Nikola Pushes Deeper Into Battery Electric Vehicles With Next Generation Battery Tech
The Nikola Motor Company dropped a bomb on the electric vehicle industry today with news of a pending acquisition of a team that has developed next generation battery technology. The news comes with claims of a cathode with 4 times the energy density of today’s lithium-ion cells, lasts for 2,000 cycles, and at a cell cost of 50% less than today’s lithium-ion cells.
If Nikola can bring a battery with these specs to market and produce them at scale, the implications to not just the world of electric vehicles, but to the entire automotive industry and to the world of stationary energy storage would be profound. But that’s a big if. Thanks to unprecedented investment in battery research and design, prototype batteries and breakthroughs in the lab happen nearly every week, but they don’t always translate into real world improvements.
In this case, Nikola’s outspoken CEO Trevor Milton feels the company has found the real deal with news that it has filed a letter of intent to acquire the team that developed the new tech. The acquisition is not finalized at this point, but Milton hopes to announce more details surrounding the breakthrough at Nikola World next fall.
For now, here’s what we know:
- Cathode with 4x the energy density of lithium-ion
- Prototype achieved 2,000 cycles in testing with “acceptable” end-of-life performance
- Cost 50% less to produce next generation cells per kWh compared to lithium-ion
- Weighs 40% less than same capacity of lithium-ion cells
- Prototype cell achieved 500 watt-hours capacity
“This is the biggest advancement we have seen in the battery world,” said Trevor Milton, CEO, Nikola Motor Company. “We are not talking about small improvements; we are talking about doubling your cell phone battery capacity. We are talking about doubling the range of BEVs and hydrogen-electric vehicles around the world.”
Batteries are the glue that holds the worlds of electric vehicles, renewables, and distributed generation together. While lithium-ion batteries have continued to improve in energy density and cost at a steady pace in recent years, the broader industry has had its sights set on the next generation battery cell technology. Nikola’s new team has developed a prototype cell that delivers on the promises of future battery technologies, with an energy density of 1,100 watt-hours per kilogram for the material and 500 watt-hours per kilogram when rolled into a cell.
Bringing 500 watt-hour cells to market would be a nice bump in energy density and at a lower cost than batteries going into production electric vehicles today. The path to market for the new battery tech is not going to be an easy one as Nikola will need to build or license manufacturing capacity for the new cells. It is exactly this bump in the road that mainstream automakers are wrestling with now as the Chinese battery manufacturing engine continues to spool up to fill the need. Indeed, to meet its needs at its Shanghai Gigafactory, even Tesla contracted out the supply of battery cells.

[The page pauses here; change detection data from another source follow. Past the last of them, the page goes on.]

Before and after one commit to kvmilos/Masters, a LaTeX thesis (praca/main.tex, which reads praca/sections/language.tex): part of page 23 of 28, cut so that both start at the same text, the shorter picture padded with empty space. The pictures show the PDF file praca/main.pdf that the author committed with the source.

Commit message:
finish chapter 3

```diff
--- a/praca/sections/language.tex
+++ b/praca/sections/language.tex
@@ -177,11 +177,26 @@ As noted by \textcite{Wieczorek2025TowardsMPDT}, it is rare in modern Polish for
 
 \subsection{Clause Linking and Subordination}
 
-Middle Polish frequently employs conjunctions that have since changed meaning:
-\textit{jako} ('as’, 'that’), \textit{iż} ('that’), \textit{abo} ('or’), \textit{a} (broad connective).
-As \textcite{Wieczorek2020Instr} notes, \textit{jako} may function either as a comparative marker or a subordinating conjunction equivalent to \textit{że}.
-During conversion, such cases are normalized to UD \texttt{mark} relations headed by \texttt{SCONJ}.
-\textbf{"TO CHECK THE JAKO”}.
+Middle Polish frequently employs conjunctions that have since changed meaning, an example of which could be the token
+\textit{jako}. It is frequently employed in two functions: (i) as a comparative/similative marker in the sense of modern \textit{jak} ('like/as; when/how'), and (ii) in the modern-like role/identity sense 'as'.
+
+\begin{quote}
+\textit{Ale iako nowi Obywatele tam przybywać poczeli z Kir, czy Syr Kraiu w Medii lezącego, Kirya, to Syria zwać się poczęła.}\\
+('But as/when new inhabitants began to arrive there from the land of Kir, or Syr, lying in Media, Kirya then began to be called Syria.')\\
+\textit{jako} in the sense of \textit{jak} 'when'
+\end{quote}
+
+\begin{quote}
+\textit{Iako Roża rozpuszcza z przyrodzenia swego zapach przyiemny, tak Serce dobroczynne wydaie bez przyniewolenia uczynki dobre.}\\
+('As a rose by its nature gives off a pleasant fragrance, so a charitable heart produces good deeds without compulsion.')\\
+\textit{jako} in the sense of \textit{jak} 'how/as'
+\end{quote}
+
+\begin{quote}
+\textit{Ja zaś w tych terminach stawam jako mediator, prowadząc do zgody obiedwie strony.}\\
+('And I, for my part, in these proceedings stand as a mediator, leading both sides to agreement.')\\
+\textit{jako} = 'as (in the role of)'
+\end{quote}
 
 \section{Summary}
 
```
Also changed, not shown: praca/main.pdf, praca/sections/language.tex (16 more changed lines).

Nikola plans to share the intellectual property (IP) for the new batteries with OEMs that contribute to a new battery consortium. The move has the potential to catapult not only Nikola, but the world of automobiles into electric vehicles at a rapid clip. It shows that Nikola sees the need for battery cell standards that stretch beyond its walls and into the broader industry to achieve the manufacturing scale required to bring the cost down for everyone.
Not that Nikola is planning to just give the tech out for free. It has big aspirations for itself, with customer discussions about orders that would propel it into the upper echelon of truck manufacturers. “Nikola is in discussions with customers for truck orders that could fill production slots for more than ten years and propel Nikola to become the top truck manufacturer in the world in terms of revenue,” Milton said. “Now the question is why not share it with the world?”
Of course, Nikola must first establish its own manufacturing presence that can keep pace with the lengthy list of heavy truck manufacturers aggressively moving into zero emission trucking including Mercedes, Volvo, BYD, Tesla, to name a few.
The details of the new battery deal have yet to be shared, but for now, it is clear Milton and his team at Nikola see promise in batteries in their hydrogen fuel cell and battery electric vehicles alike. The world will have to wait until next fall to see them in action as Nikola plans to showcase the batteries charging and discharging at Nikola World 2020.